Guest Post by Shira Glassman
Today I’m handing over to Shira Glassman who I ‘met’ through Tumblr, where she runs one of the most interesting blogs on there, and helps me to remember how important it is to make sure there are always interesting women in my stories. When you’re writing m/m it’s sometimes easy to forget the girls.
Shira’s debut novel came out two days ago and sounds like a fantastic story for anyone looking for fantasy that concentrates on some of the other letters of the quiltbag – or indeed for anyone looking for fantasy, full stop. So without any further chat from me, here we go…
Queen Shulamit never expected to inherit the throne of the tropical land of Perach so young. At twenty, grief-stricken and fatherless, she’s also coping with being the only lesbian she knows after her sweetheart ran off for an unknown reason. Not to mention, she’s the victim of severe digestive problems that everybody think she’s faking. When she meets Rivka, an athletic and assertive warrior from the north who wears a mask and pretends to be a man, she finds the source of strength she needs so desperately.

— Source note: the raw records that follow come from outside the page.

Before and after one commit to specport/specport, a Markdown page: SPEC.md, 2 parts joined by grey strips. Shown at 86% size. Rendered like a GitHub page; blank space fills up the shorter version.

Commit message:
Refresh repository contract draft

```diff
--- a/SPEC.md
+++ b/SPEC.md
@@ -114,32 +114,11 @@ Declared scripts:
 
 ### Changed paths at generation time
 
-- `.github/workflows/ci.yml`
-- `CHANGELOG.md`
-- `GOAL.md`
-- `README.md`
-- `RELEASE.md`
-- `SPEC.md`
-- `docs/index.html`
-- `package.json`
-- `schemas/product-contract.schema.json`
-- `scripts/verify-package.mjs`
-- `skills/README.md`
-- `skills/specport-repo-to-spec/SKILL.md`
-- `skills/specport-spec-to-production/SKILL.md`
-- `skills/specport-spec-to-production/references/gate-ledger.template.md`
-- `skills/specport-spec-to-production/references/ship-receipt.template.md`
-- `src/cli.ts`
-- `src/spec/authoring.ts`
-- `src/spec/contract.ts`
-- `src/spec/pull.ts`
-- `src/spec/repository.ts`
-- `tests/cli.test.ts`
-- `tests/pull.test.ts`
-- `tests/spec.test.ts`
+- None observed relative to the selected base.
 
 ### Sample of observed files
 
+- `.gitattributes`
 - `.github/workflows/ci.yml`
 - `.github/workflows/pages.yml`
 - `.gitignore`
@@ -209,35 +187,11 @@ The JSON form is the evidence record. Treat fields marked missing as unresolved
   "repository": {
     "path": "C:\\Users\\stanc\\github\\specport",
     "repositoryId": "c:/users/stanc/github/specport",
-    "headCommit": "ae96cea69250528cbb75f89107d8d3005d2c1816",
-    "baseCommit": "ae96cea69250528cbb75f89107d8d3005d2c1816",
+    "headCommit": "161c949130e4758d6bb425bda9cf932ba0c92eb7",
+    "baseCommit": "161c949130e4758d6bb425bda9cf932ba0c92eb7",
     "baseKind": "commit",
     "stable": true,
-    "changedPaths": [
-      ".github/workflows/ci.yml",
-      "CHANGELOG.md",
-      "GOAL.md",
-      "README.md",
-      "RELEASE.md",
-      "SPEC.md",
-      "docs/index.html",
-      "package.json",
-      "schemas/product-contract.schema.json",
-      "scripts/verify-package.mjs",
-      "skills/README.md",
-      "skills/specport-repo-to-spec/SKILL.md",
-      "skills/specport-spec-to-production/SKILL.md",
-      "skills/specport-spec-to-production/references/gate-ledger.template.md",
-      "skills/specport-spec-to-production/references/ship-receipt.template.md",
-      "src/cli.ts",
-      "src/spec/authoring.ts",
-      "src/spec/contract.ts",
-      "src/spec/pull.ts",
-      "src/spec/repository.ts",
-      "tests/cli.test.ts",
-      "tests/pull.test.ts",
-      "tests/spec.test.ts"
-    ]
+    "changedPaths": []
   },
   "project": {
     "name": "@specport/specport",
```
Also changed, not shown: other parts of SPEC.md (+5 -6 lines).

Unfortunately for her, Rivka is straight, but that’s okay — Shulamit needs a surrogate big sister just as much as she needs a girlfriend. Especially if the warrior’s willing to take her around the kingdom on the back of her dragon in search of other women who might be open to same-sex romance. The real world outside the palace is full of adventure, however, and the search for a royal girlfriend quickly turns into a rescue mission when they discover a temple full of women turned to stone by an evil sorcerer.
One of my main points of inspiration for this novel was the often-used trope character of the straight, cisgender woman dressed in men’s clothing to further her career in a male-dominated profession. Plenty of women have felt the need to do this throughout history, but they weren’t all straight as arrows the way they are in fiction. If there is a romance with another woman at all in these fairytales it’s a heterosexual one that falls apart when the other woman realizes what she’s got there is a sham man. As a young bisexual woman, I always wondered about those other women. What if one of them had been gay or bisexual herself? I wanted to see what it would look like if the fairy-tale trope of the female soldier posing as a man to boost her warrior credibility came face to face with a real live lesbian, for once, instead of just an adoring straight damsel.
I also wanted to give voice to the idea that it’s not just “rescuing yourself” that could flavor fairy tales with feminism, because sometimes everyone needs a little rescuing, but also rescuing each other. That, at the heart, is one of the most moving definitions of friendship.
The Second Mango is about two very different women, each alone in their own way, who come together during a search for love, family, and strength. It’s set against a backdrop of tropical beauty and Jewish culture, and contains all the elements of a good fantasy — swordfighting, a dragon, magic potions, wizards, curses, and adventure. As a side note, I’m also really pleased with the fact that the male half of the hetero couple — Rivka’s love interest — is a figure I never get to read about in a romantic context–a beefy older hunk with a goatee, if that’s anyone’s poison.
I’d be happy to answer any questions about it, or you can just read an excerpt on the publisher’s website. I hope you’re intrigued, and can join in me “in a lush tropical land of agricultural riches and shining white buildings…”